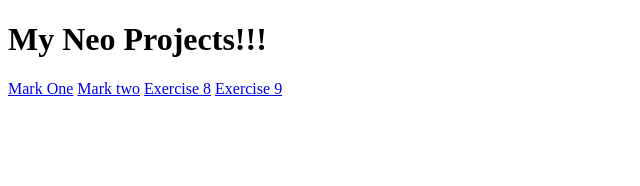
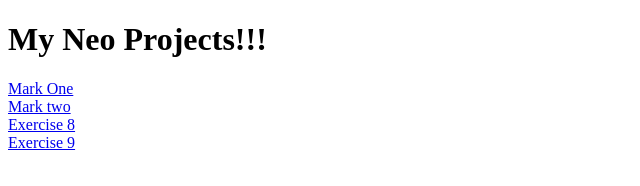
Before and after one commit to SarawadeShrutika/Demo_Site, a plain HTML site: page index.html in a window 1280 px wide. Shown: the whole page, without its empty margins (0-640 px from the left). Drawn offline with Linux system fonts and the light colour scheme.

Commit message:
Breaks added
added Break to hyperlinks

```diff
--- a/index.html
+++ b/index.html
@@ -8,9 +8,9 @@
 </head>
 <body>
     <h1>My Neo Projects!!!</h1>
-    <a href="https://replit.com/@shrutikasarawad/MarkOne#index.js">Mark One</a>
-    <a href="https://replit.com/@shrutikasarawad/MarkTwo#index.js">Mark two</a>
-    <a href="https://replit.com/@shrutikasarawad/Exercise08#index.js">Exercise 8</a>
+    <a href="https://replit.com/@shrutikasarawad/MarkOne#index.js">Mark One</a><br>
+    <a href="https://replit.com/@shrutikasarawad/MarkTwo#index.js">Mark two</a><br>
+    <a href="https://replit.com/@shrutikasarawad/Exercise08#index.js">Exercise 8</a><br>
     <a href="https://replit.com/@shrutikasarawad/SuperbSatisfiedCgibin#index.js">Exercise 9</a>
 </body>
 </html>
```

==

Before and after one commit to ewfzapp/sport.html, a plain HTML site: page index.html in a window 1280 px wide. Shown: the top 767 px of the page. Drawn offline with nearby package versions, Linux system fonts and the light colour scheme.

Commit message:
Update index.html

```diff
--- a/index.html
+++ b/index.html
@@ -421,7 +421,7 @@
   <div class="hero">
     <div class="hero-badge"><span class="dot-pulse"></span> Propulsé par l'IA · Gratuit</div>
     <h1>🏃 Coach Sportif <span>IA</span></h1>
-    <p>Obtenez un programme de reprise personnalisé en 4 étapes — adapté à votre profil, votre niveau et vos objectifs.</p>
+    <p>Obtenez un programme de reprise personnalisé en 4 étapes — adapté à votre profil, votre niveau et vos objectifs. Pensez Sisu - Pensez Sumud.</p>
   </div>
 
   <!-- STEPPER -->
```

> To do
In the listing above, start at the line with "Before and after one commit to SarawadeShrutika/Demo_Site, a", go on through the line with "Breaks added", and copy each of those lines exactly; leave out all the rest.

> Response
Before and after one commit to SarawadeShrutika/Demo_Site, a plain HTML site: page index.html in a window 1280 px wide. Shown: the whole page, without its empty margins (0-640 px from the left). Drawn offline with Linux system fonts and the light colour scheme.

Commit message:
Breaks added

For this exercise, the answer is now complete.